━━━━━ INPUT FOR THIS TASK
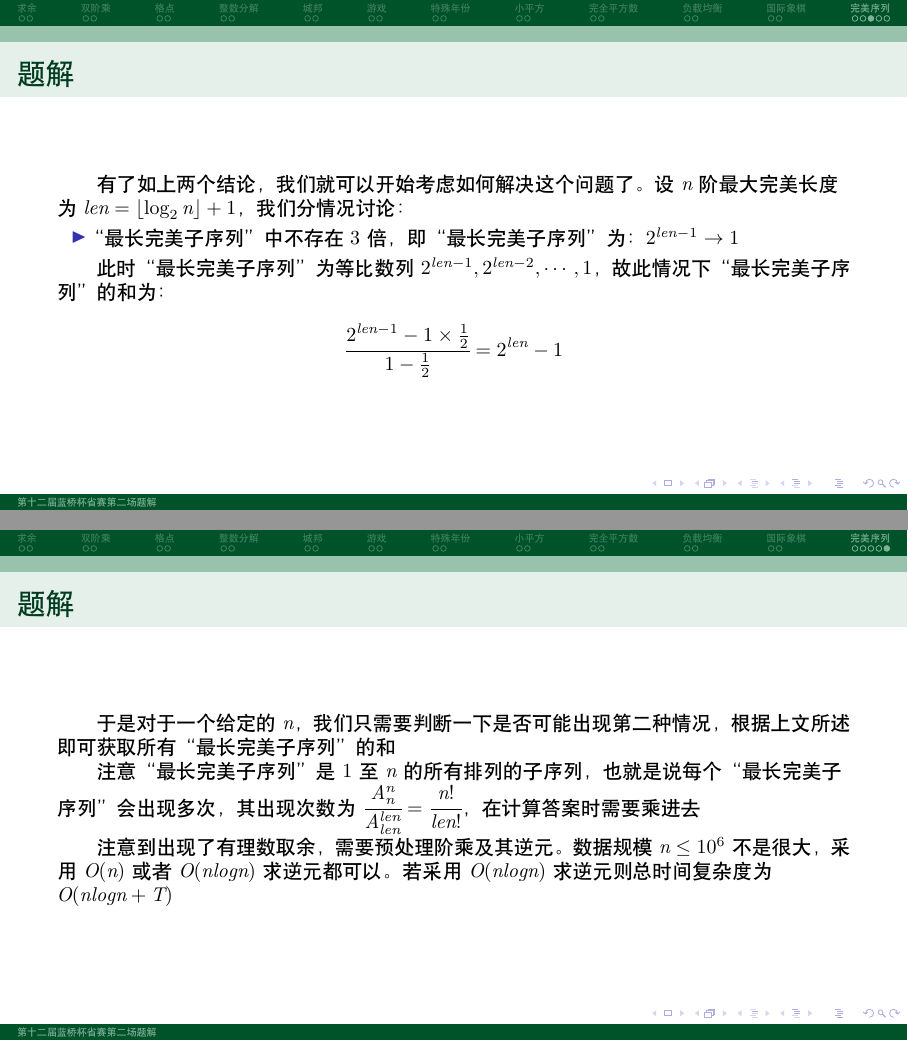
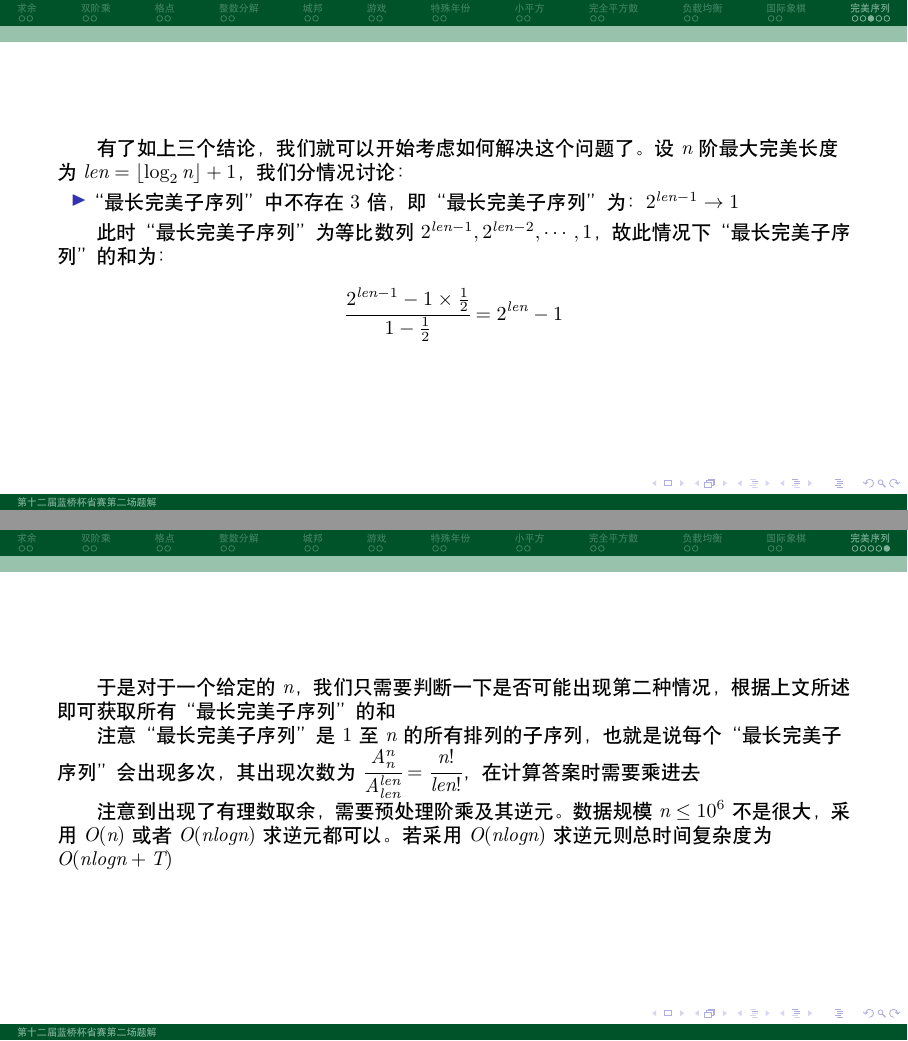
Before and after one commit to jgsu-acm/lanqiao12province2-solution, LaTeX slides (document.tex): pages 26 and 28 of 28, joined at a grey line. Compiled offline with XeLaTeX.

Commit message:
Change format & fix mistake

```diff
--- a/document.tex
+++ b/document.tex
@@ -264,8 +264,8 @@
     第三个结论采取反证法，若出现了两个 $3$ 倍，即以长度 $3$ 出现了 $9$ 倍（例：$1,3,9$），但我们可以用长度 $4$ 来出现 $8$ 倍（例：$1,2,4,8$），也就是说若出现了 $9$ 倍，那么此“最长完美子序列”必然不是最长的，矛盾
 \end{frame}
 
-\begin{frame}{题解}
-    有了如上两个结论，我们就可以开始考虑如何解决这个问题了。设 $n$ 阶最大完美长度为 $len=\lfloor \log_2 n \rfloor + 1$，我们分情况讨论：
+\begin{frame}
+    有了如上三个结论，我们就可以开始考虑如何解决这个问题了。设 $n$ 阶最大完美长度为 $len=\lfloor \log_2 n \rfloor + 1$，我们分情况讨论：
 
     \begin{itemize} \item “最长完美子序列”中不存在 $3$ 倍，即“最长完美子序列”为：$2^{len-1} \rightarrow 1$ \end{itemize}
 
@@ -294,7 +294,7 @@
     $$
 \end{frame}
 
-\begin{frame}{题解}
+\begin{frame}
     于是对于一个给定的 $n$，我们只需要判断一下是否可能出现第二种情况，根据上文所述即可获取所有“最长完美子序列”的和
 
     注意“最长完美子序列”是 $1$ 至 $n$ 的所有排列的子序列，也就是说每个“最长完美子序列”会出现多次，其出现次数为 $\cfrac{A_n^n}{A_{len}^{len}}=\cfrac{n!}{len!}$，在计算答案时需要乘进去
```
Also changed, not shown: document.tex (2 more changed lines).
━━━━━━━━━━
→ **WORK TO COMPLETE**:
Count each line above with "document"; write only the number.

→ **TASK SOLUTION**:
4